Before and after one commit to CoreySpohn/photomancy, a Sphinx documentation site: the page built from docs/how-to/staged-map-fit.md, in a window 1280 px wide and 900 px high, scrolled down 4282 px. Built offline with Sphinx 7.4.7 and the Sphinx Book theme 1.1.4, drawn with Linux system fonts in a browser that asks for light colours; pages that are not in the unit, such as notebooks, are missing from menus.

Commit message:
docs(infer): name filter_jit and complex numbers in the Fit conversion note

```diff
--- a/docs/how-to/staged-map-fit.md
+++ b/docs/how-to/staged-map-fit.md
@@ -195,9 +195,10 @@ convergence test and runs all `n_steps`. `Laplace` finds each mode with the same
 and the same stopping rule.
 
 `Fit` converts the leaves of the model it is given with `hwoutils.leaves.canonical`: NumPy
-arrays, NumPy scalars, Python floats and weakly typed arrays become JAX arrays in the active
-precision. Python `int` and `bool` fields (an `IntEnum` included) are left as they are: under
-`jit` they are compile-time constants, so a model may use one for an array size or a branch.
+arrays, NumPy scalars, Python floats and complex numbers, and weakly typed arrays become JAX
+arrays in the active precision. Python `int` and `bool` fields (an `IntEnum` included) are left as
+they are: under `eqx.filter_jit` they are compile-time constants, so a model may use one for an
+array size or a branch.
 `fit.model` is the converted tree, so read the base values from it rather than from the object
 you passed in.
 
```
§ §
Lines in the listing above that contain the word "docs" must be copied; leave out the rest.

Response area
Before and after one commit to CoreySpohn/photomancy, a Sphinx documentation site: the page built from docs/how-to/staged-map-fit.md, in a window 1280 px wide and 900 px high, scrolled down 4282 px. Built offline with Sphinx 7.4.7 and the Sphinx Book theme 1.1.4, drawn with Linux system fonts in a browser that asks for light colours; pages that are not in the unit, such as notebooks, are missing from menus.
docs(infer): name filter_jit and complex numbers in the Fit conversion note
--- a/docs/how-to/staged-map-fit.md
+++ b/docs/how-to/staged-map-fit.md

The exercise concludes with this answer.